Two past mistakes you’ve learned from: 1. I was once offered two jobs at the same time. And rather than looking at the content of the work each really offered, one job looked like it would advance my career faster and so I went with that one. Needless to say, it turned out that even for that reason the other job would’ve proven to have been a much better choice. So I learned — the hard way — not to bother looking at potential outcomes, which are impossible to predict about anything, and just look at the work itself and how much it really calls to me.
2. I’m an relentless optimist. And so I tend to take people at face value and assume that when we jump into a project together, our aims are virtually aligned. Alas, that’s led to a few painfully disastrous partnerships. So, while retaining my optimism, I’ve learned to enter things just a bit more slowly — and ask a lot more questions.
MacGyver, the star of the action-adventure television series Lee created.
Three things that make your work unique: 1. I’m a storyteller, so it’s more than tempting to fall headfirst into the twists and turns of the story itself. But it always turns out to be more about the characters than the story. And, in all my most successful work resides as indelible a character as I can create.
2. It’s also easy in my universe to be “typed” or pigeon-holed for a particular type of story or character. And so I’ve made a point to resist that and create not only in entirely different genres but even in wildly divergent fields, be it consulting, journalism, or TV.
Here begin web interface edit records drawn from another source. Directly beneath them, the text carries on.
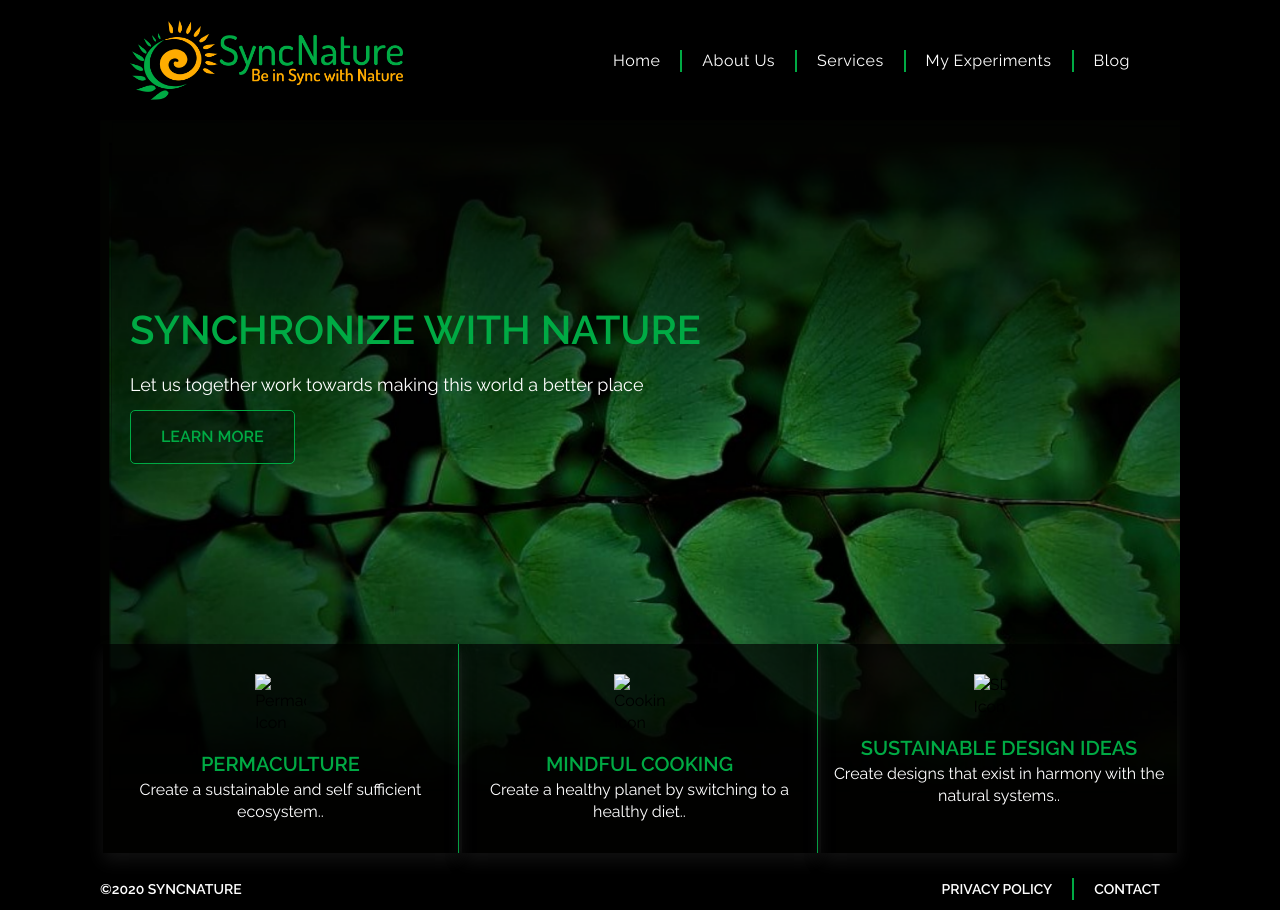
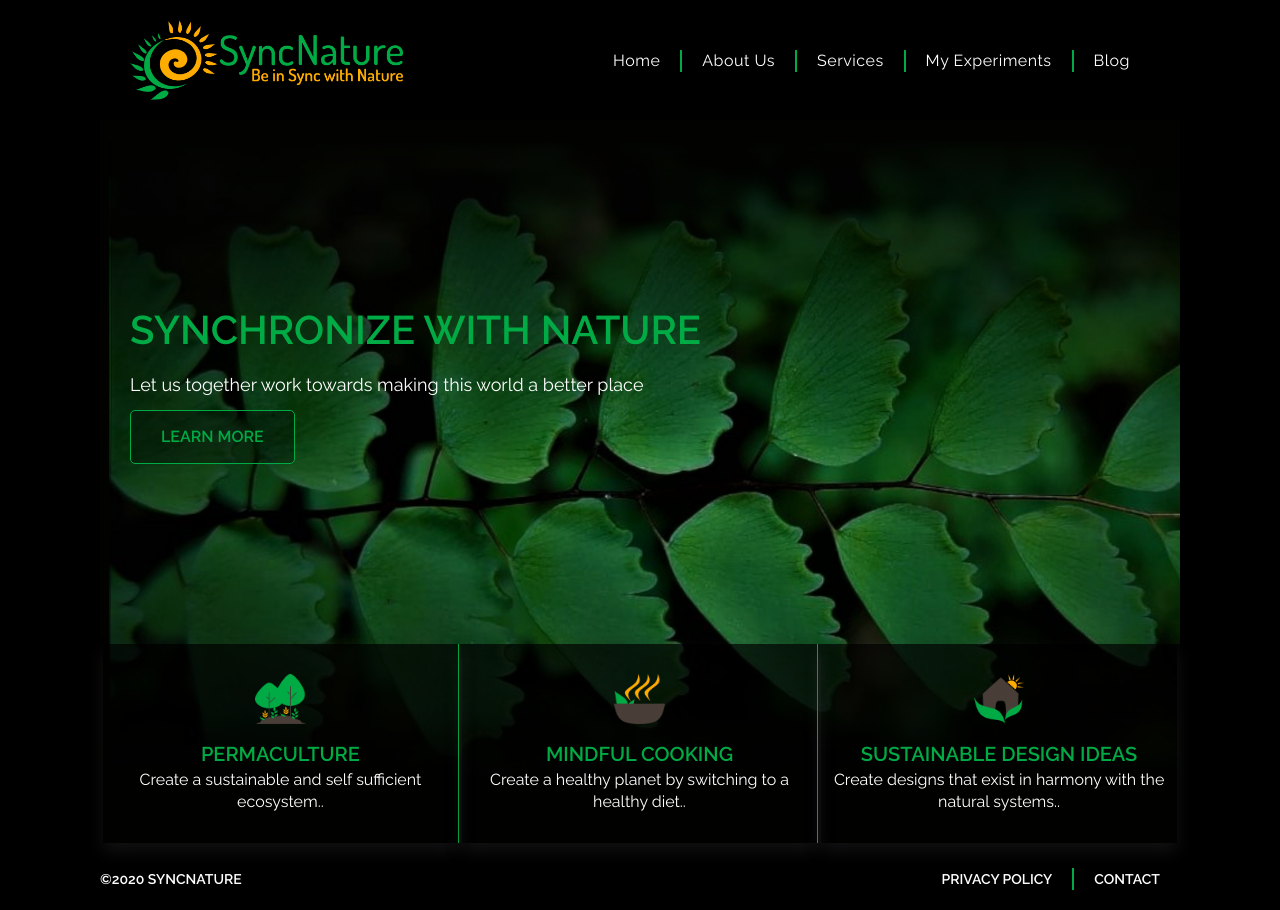
Before and after one commit to vrindarakesh/syncNature, a plain HTML site: page index.html in a window 1280 px wide. Drawn offline with Linux system fonts and the light colour scheme.

Commit message:
Update path to images

```diff
--- a/index.html
+++ b/index.html
@@ -49,7 +49,7 @@
 
       <section class="teaser col-1-3">
 
-        <img src="../vrindarakesh.github.io/assets/images/permacultureIcon.png" alt="Permaculture Icon">
+        <img src="./assets/images/permacultureIcon.png" alt="Permaculture Icon">
 
         <h3>Permaculture</h3>
         <p>Create a sustainable and self sufficient ecosystem..</p>
@@ -58,7 +58,7 @@
 
       --><section class="teaser col-1-3">
 
-        <img src="../vrindarakesh.github.io/assets/images/cookingIcon.png" alt="Cooking Icon">
+        <img src="./assets/images/cookingIcon.png" alt="Cooking Icon">
 
         <h3>Mindful Cooking</h3>
         <p>Create a healthy planet by switching to a healthy diet..</p>
@@ -67,7 +67,7 @@
 
       --><section class="teaser col-1-3">
 
-        <img src="../vrindarakesh.github.io/assets/images/sustainableDesignIcon.png" alt="SD Icon">
+        <img src="./assets/images/sustainableDesignIcon.png" alt="SD Icon">
 
         <h3>Sustainable design ideas</h3>
         <p>Create designs that exist in harmony with the natural systems..</p>
```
3. I’ve also learned how to create or solve problems in a somewhat unique manner (about which I’m currently writing a book called “The Yurika Method“). This entails relegating the heavy lifting of my creative process to my subconscious rather than asking my conscious mind to stress and struggle over a problem. But there’s more to come about all that shortly.
Cover of the first volume of the MacGyver comic book mini series that Lee co-wrote.
Four tools you can’t live without: 1. Swiss Army knife 2. Duct tape (no surprise there) 3. Dremel tool 4. My sense of humor because if you can’t laugh at yourself when you screw up (which is inevitable) then you’re apt to become a very frustrated human.
Five people/things that have inspired your work: 1. Nelson Mendela because insisting on forgiving the people who imprisoned you for over 20 years should be an inspiration to everyone. 2. Lawrence of Arabia (the movie as well as the man) for demonstrating how transformative a story can be even beyond the abilities of an extraordinary man. 3. Carl Jung because whether we like it or not, there is a collective unconscious. And because synchronicity’s a pretty cool concept all on its own. 4. Georg Wilhelm Friedrich Hegel for teaching me that the truth lies in paradox, not in our futile attempts to avoid it. 5. Bruce Springsteen because one way or another, we are all of us born to run. And he just makes it sound worth doing.
Lee’s newest venture is The Yurika Method, a problem-solving technique and accompanying book in the works.